[Records for the task Boundary: Start]

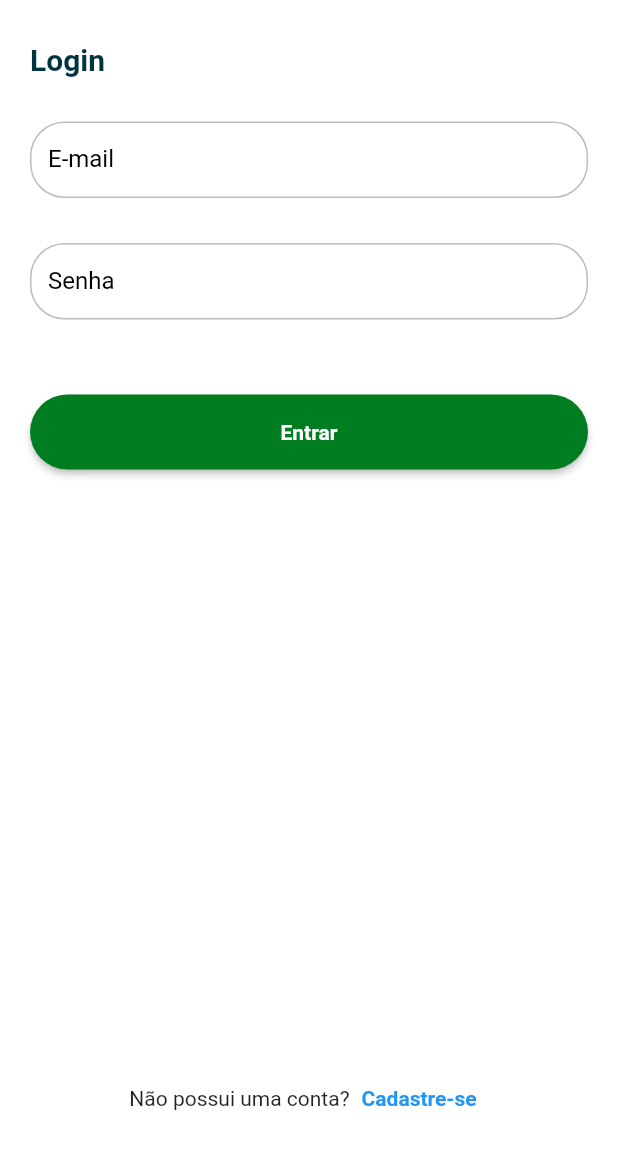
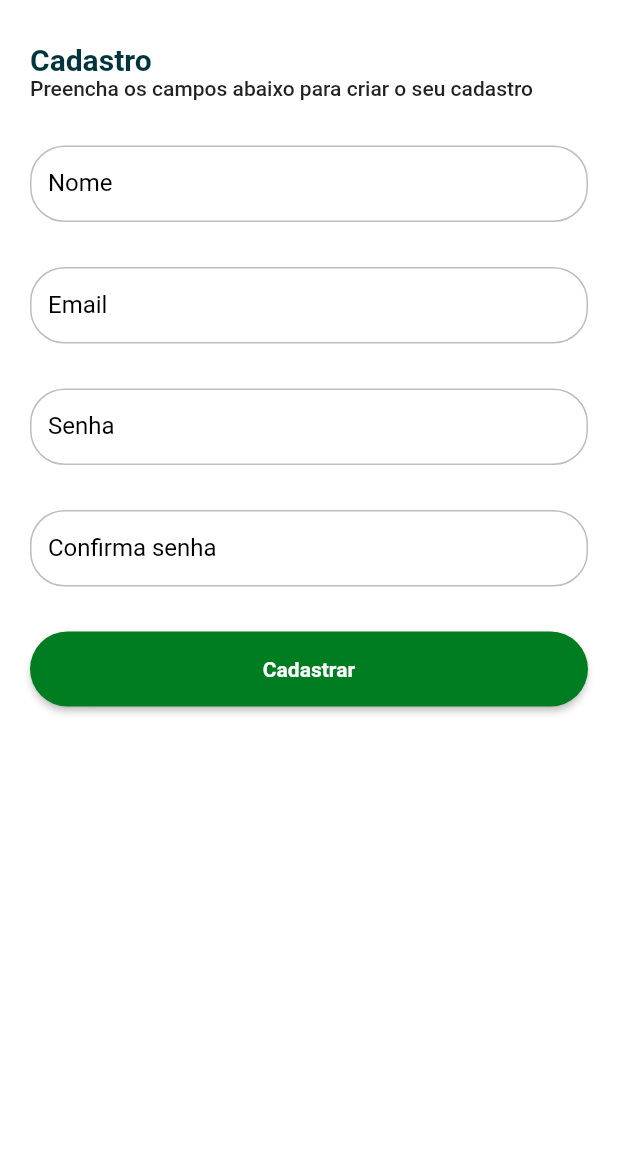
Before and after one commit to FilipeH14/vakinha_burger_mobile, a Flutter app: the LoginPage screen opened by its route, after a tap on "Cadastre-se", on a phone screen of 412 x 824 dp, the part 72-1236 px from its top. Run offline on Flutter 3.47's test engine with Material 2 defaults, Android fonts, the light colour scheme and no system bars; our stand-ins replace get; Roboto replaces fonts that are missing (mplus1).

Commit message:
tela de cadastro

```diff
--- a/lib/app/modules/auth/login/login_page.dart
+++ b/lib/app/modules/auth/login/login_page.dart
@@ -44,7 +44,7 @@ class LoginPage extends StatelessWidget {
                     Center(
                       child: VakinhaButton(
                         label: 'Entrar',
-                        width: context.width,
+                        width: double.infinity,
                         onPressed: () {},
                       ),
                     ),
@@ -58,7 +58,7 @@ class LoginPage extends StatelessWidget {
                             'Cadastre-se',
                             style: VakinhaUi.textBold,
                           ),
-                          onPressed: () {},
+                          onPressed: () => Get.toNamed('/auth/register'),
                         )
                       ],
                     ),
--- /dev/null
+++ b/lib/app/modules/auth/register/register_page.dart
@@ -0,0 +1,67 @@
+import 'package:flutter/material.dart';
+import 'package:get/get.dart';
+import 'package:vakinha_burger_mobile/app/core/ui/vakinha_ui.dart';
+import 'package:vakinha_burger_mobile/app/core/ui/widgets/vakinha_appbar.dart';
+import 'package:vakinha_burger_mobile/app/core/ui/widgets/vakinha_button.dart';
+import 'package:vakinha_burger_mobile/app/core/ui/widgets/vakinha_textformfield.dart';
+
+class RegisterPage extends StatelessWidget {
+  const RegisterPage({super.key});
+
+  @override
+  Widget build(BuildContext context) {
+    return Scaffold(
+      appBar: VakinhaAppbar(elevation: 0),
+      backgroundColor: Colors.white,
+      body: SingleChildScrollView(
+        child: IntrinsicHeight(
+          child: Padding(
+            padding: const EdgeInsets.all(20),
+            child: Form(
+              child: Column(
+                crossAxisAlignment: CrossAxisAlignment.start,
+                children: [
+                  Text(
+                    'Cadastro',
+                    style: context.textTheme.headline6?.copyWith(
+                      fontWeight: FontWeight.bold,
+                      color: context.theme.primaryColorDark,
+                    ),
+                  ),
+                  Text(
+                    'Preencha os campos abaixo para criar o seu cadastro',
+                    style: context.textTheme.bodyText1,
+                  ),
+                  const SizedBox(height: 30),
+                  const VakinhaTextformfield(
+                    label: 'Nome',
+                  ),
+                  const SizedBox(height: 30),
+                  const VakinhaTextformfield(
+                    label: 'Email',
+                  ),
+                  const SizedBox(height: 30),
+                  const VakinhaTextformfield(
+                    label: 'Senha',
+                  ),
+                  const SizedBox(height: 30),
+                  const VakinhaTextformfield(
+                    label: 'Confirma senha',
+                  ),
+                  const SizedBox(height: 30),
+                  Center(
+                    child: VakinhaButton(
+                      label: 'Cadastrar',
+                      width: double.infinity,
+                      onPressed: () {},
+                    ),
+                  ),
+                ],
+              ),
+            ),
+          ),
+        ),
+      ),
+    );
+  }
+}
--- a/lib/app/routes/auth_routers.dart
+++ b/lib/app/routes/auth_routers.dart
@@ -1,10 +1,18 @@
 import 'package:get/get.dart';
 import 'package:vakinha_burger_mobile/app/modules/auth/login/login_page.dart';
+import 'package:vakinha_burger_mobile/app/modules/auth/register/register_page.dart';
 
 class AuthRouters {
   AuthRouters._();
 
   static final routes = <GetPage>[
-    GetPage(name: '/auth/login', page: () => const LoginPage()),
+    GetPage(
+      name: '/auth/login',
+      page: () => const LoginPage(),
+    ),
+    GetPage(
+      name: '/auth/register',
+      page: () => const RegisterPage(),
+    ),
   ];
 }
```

[Records for the task Boundary: End]

Find every line in the records that uses the string "label", then copy it.

                         label: 'Entrar',
+                    label: 'Nome',
+                    label: 'Email',
+                    label: 'Senha',
+                    label: 'Confirma senha',
+                      label: 'Cadastrar',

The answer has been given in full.